Serious Heat: How Did You Become a Chilehead?

Serious Heat

Andrea Lynn, senior editor of Chile Pepper magazine, shares thoughts and observations from the fiery food world.

"My baby, who's five, eats pico de gallo that sometimes cleans my sinuses out." —Pioneer Woman


[Flickr: hozae]

I'm always interested to hear people's stories about their paths to spice obsession—or just to tolerance. I think there are generally two ways: spice by immersion and a slow-building tolerance.

Spice By Immersion

My mom was a chilehead before I had even heard of the term. She loved making a batch of chili, adding more habaneros and hot sauce to the pot because she claimed it wasn't spicy enough.

By the time it got to the dinner table—or worse, a few days later—the heat would ignite my childhood palate. It was a good way to get me to drink milk, because I would slurp through glasses of it.

"Is it really that spicy?" my mom would ask. "YES!" was my flame-filled response. It was semi-torture but I learned to take it. By my teenage years, I was piling my pizza high with jalapenos and liberally dousing Sriracha on food. My mom had turned me into a spice addict.

Slow-Building Tolerance

In the November issue of Chile Pepper magazine, we profile Ree Drummond, aka Pioneer Woman, who loves to add a sneak of heat into meals for her family. The trick, she says, is building up spice slowly, allowing everyone, even her youngest child, to handle it.

"I think the best way to incorporate those flavors is starting with tiny little doses and working them into familiar things—like the chicken spaghetti, or macaroni and cheese. So you put a little in, and then six months later try a little more. You can never start out full force because kids' taste buds aren't ready for it yet. Their tongues aren't used to it," she said.

And now, partly as a result, she says, "My kids are pretty tough. My baby, who's five, eats pico de gallo that sometimes cleans my sinuses out, but he'll sit there and polish off half the bowl, and it's because I've slowly incorporated jalapenos into my cooking over the years. My first child, when she was five, would've looked at a jalapeno and started crying."

But you don't have to be a child to ease yourself into the world of spice. When I first began working at Chile Pepper, my boyfriend at the time had a very low tolerance. The more I began zesting up my dishes with dashes of cayenne pepper or red pepper flakes, the more his tolerance grew. After just about six months, he was about even with me. What was your path to chile addiction?

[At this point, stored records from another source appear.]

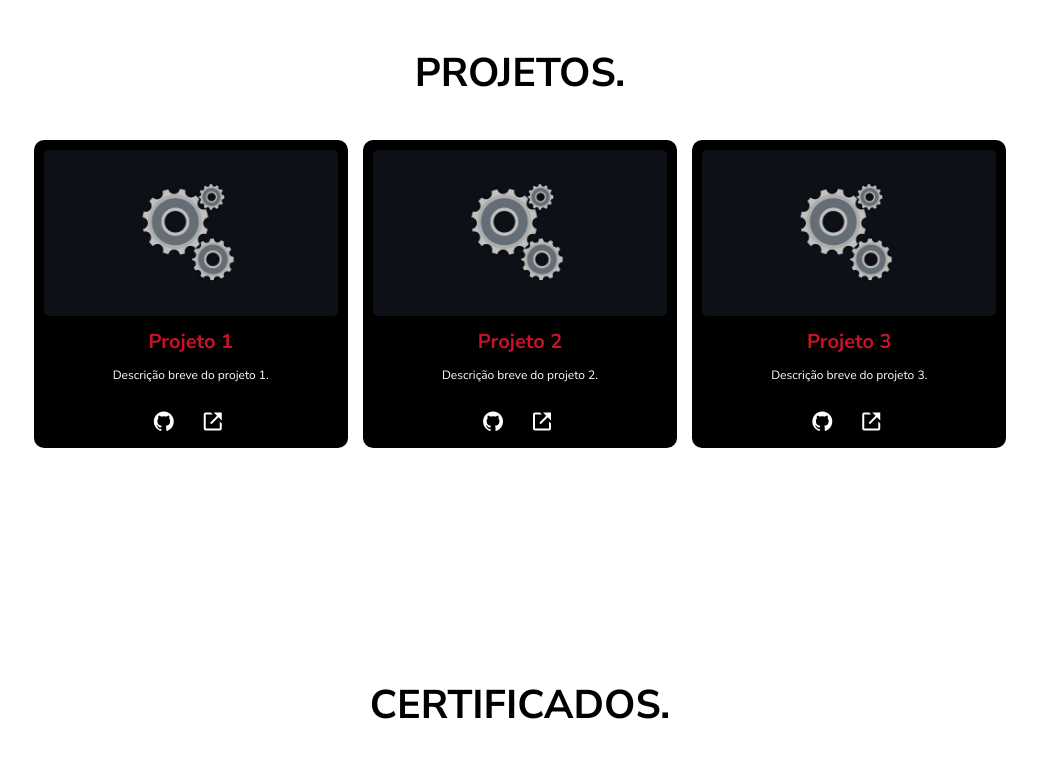
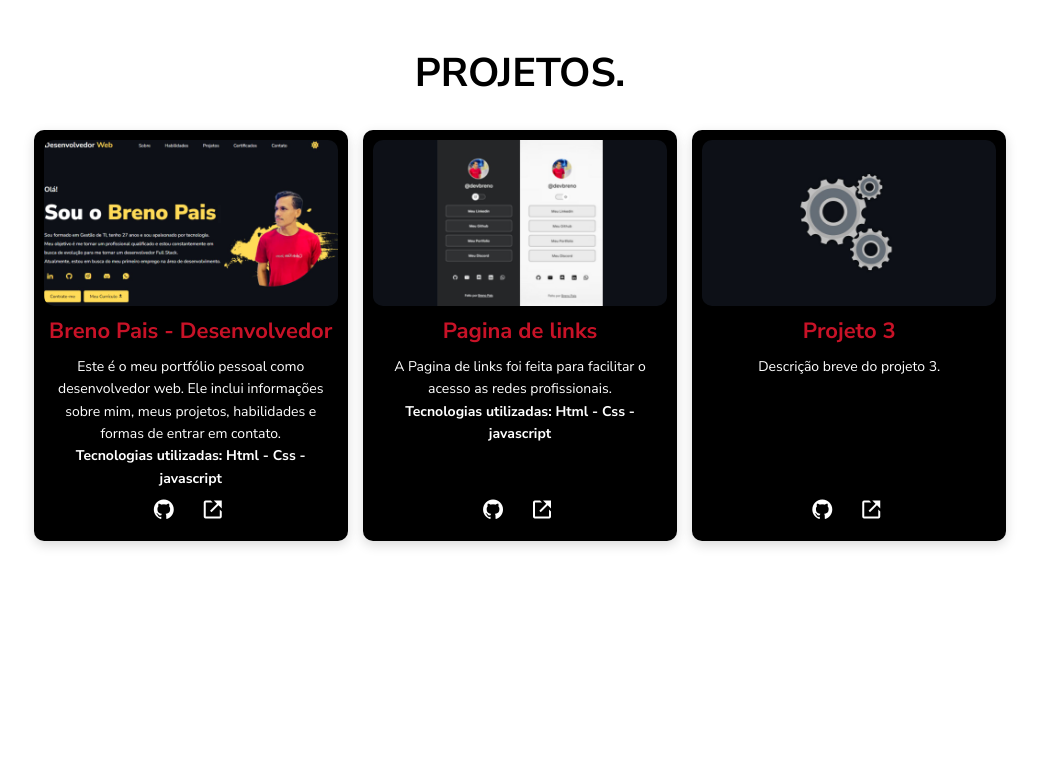
Before and after one commit to Brenopais/portfolio, a website: page src/index.html in a window 1280 px wide. Shown: the part 1480-2248 px from the top of the page, without its empty margins (120-1159 px from the left). Drawn offline with nearby package versions, Linux system fonts and the light colour scheme.

Commit message:
finalizando implementação da seção projetos

```diff
--- a/src/index.html
+++ b/src/index.html
@@ -50,7 +50,7 @@
                 </div>
                 <div class="meu-botao">
                     <a href="#contato" class="meubotao">Contrate-me</a>
-                    <a href="Desenvolvedor - Breno Pais da Silva.pdf" class="meubotao2" download="meu_curriculo.pdf">Meu Currículo <i class='bx bxs-download'></i></a>
+                    <a href="Desenvolvedor - Breno Pais da Silva.pdf" class="meubotao2" download="Desenvolvedor-Breno Pais da Silva.pdf.pdf">Meu Currículo <i class='bx bxs-download'></i></a>
                 </div>
             </div>
             <img class="perfil-img">
@@ -103,21 +103,30 @@
                 <h2 class="section-title">PROJETOS.</h2>
                 <div class="projeto-grid">
                     <div class="projeto-item">
-                        <img src="img/port-1.jpg" alt="Projeto 1" class="projeto-image">
-                        <h3 class="projeto-title">Projeto 1</h3>
-                        <p class="projeto-description">Descrição breve do projeto 1.</p><br>
+                        <img src="img/proj1.jpg" alt="Projeto 1" class="projeto-image">
+                        <h3 class="projeto-title">Breno Pais - Desenvolvedor</h3>
+                        <p class="projeto-description">Este é o  meu portfólio pessoal como desenvolvedor web. Ele inclui informações sobre mim, meus projetos, habilidades e formas de entrar em contato. <br> <b>Tecnologias utilizadas: Html - Css - javascript</b></p>
                         <div class="project-links">
-                            <a href="#" class="github-link"><i class="bx bxl-github"></i></a>
-                            <a href="#" class="live-link"><i class="bx bx-link-external"></i></a>
+                            <a href="https://github.com/Brenopais/portfolio" class="github-link" target="_blank">
+                                <i class="bx bxl-github"></i>
+                            </a>
+                            <a href="https://www.seuprojeto1.com" class="live-link" target="_blank">
+                                <i class="bx bx-link-external"></i>
+                            </a>
                         </div>
                     </div>
                     <div class="projeto-item">
-                        <img src="img/port-1.jpg" alt="Projeto 2" class="projeto-image">
-                        <h3 class="projeto-title">Projeto 2</h3>
-                        <p class="projeto-description">Descrição breve do projeto 2.</p><br>
+                        <img src="img/proj2.jpg" alt="Projeto 2" class="projeto-image">
+                        <h3 class="projeto-title">Pagina de links</h3>
+                        <p class="projeto-description">A Pagina de links foi feita para facilitar o acesso as redes profissionais.<br> <b>Tecnologias utilizadas: Html - Css - javascript</b></p>
+
                         <div class="project-links">
-                            <a href="#" class="github-link"><i class="bx bxl-github"></i></a>
-                            <a href="#" class="live-link"><i class="bx bx-link-external"></i></a>
+                            <a href="https://github.com/Brenopais/paginaDeLinks?tab=readme-ov-file" class="github-link" target="_blank">
+                                <i class="bx bxl-github"></i>
+                            </a>
+                            <a href="https://brenopais.github.io/paginaDeLinks/" class="live-link" target="_blank">
+                                <i class="bx bx-link-external"></i>
+                            </a>
                         </div>
                     </div>
                     <div class="projeto-item">
@@ -125,13 +134,18 @@
                         <h3 class="projeto-title">Projeto 3</h3>
                         <p class="projeto-description">Descrição breve do projeto 3.</p><br>
                         <div class="project-links">
-                            <a href="#" class="github-link"><i class="bx bxl-github"></i></a>
-                            <a href="#" class="live-link"><i class="bx bx-link-external"></i></a>
+                            <a href="#" class="github-link" target="_blank">
+                                <i class="bx bxl-github"></i>
+                            </a>
+                            <a href="https://www.seuprojeto3.com" class="live-link" target="_blank">
+                                <i class="bx bx-link-external"></i>
+                            </a>
                         </div>
                     </div>
                 </div>
             </div>
         </section>
+
 
         <!-- Certificados -->
         <section class="certificados" id="certificados">
@@ -139,17 +153,17 @@
             <div class="container-slider">
                 <!-- Botão para retroceder -->
                 <button class="prev-button"><i class='bx bx-chevron-left'></i></button>
-            <!-- Container das imagens do slider -->
                 <div class="container-images">
-                <!-- Imagem principal, inicialmente visível -->
-                <img src="img/port-6.jpg" alt="girl" class="slider on">
-                <!-- Outra imagem do slider, inicialmente oculta -->
-                <img src="img/port-7.jpg" alt="girl" class="slider">
+                    <img src="img/c1.jpg" alt="Certificado 1" class="slider on" data-url="https://drive.google.com/file/d/1DCwlaHBkBWNrvWKxdlEC8SVGuUnhg4vt/view?usp=sharing">
+                    <img src="img/c2.jpg" alt="Certificado 2" class="slider" data-url="https://drive.google.com/file/d/1numr8A4yh4HfK1WegZ5ZHEnuZhSy8HUj/view?usp=sharing">
+                    <img src="img/c3.jpg" alt="Certificado 3" class="slider" data-url="https://drive.google.com/file/d/1asI1GOkPYBvYg-Ihnj3h-HjNLoytFENf/view?usp=sharing">
+                    <img src="img/c4.jpg" alt="Certificado 4" class="slider" data-url="https://drive.google.com/file/d/1clrx5PpgqOq92zznbJvKrxscyv_T9eLi/view?usp=sharing">
                 </div>
                 <!-- Botão para avançar -->
                 <button class="next-button"><i class='bx bx-chevron-right'></i></button>
             </div>
         </section>
+
 
 
     <main>
--- a/src/script.js
+++ b/src/script.js
@@ -16,7 +16,6 @@ document.addEventListener('DOMContentLoaded', () => {
 
     // Verifica o esquema de cores preferido
     const prefersDarkScheme = window.matchMedia("(prefers-color-scheme: dark)").matches;
-
 
     // Funções para manipulação de slider
     function hideSlider() {
@@ -110,4 +109,15 @@ document.addEventListener('DOMContentLoaded', () => {
                 }, 5000);
             });
     });
+
+    // Adiciona o evento de clique para redirecionar ao URL armazenado
+    slider.forEach(image => {
+        image.addEventListener('click', () => {
+            const url = image.getAttribute('data-url');
+            console.log(`Abrindo URL: ${url}`); // Adicione esta linha para depurar
+            if (url) {
+                window.open(url, '_blank'); // Abre o URL em uma nova aba
+            }
+        });
+    });
 });
--- a/src/style.css
+++ b/src/style.css
@@ -277,52 +277,73 @@ section {
 .section-title {
   text-align: center;
   font-size: 40px;
-  margin-bottom: 40px;
+  margin-bottom: 30px;
   margin-top: calc(10vh - 120px);
 }
 
 .projeto-grid {
   display: grid;
-  grid-template-columns: repeat(auto-fit, minmax(200px, 1fr));
+  grid-template-columns: repeat(3, 1fr);
   gap: 15px;
   justify-content: center;
 }
+
 .projeto-item {
   background-color: var(--cor-texto-escuro);
   border-radius: 10px;
   padding: 10px;
-  max-width: 100%;
-  margin: auto;
+  box-shadow: 0px 4px 12px rgba(0, 0, 0, 0.15);
+  width: 100%; /* Ocupa 100% do espaço disponível na coluna */
+  height: 100%; /* Garante que todas as caixas tenham a mesma altura */
+  display: flex;
+  flex-direction: column;
+  justify-content: space-between;
+}
+
+.projeto-item img {
+  width: 100%;
+  height: auto;
+  border-radius: 10px;
+  margin-bottom: 10px;
 }
 
 .projeto-item:hover {
-  outline: 1px solid var(--cor-texto-escuro)
+  outline: 1px solid var(--outra-cor-secundaria);
+  transform: translateY(-5px); /* Efeito de elevação ao passar o mouse */
 }
 
 .projeto-image {
   width: 100%;
-  border-radius: 5px;
-  margin-bottom: 5px;
+  height: auto;
+  border-radius: 10px;
+  margin-bottom: 15px; /* Aumentado o espaço abaixo da imagem */
+}
+
+.project-links a {
+  margin: 0 10px; /* Espaçamento horizontal entre os ícones */
+  font-size: 1.5em; /* Tamanho dos ícones */
 }
 
 .projeto-title {
-  font-size: 20px;
-  margin-bottom: 12px;
+  font-size: 22px;
+  margin-bottom: 10px;
   color: var(--outra-cor-secundaria);
   text-align: center;
 }
 
 .projeto-description {
-  font-size: 12px;
+  font-size: 14px;
   color: var(--cor-texto-claro);
   text-align: center;
+  margin: 0 auto 0px auto;
+  line-height: 1.6;
 }
 
 .project-links {
   display: flex;
   justify-content: center;
+  margin-top: auto;
 }
-
 .github-link,
 .live-link {
   margin: 0 10px;
@@ -351,7 +372,6 @@ section {
   margin: 0 auto;
 }
 
-
 .container-slider {
   display: flex;
   width: 100%;
@@ -375,10 +395,12 @@ section {
   position: absolute;
   width: 100%;
   border-radius: 10px;
+  z-index: 1;
 }
 
 .on {
   opacity: 1;
+  z-index: 2;
 }
 
 .prev-button, .next-button {
@@ -399,6 +421,14 @@ section {
   font-size: 40px;
   color: var(--cor-fundo-claro)
 }
+
+/* Animação da aba de Emails */
+.email-form {
+  display: flex;
+  align-items: center;
+  justify-content: center;
+}
+
 
 
 /* Animação da aba de Emails */
```
Also changed, not shown: src/img/c1.jpg (added), src/img/c2.jpg (added), src/img/c3.jpg (added), src/img/c4.jpg (added), src/img/fundoperfil.png (deleted), src/img/port-7.jpg (deleted), src/img/proj1.jpg (added), src/img/proj2.jpg (added). Lines whose indentation alone changed are shown as unchanged.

Note: Andrea Lynn is the senior editor of Chile Pepper magazine. On Wednesdays, she drops by with Serious Heat.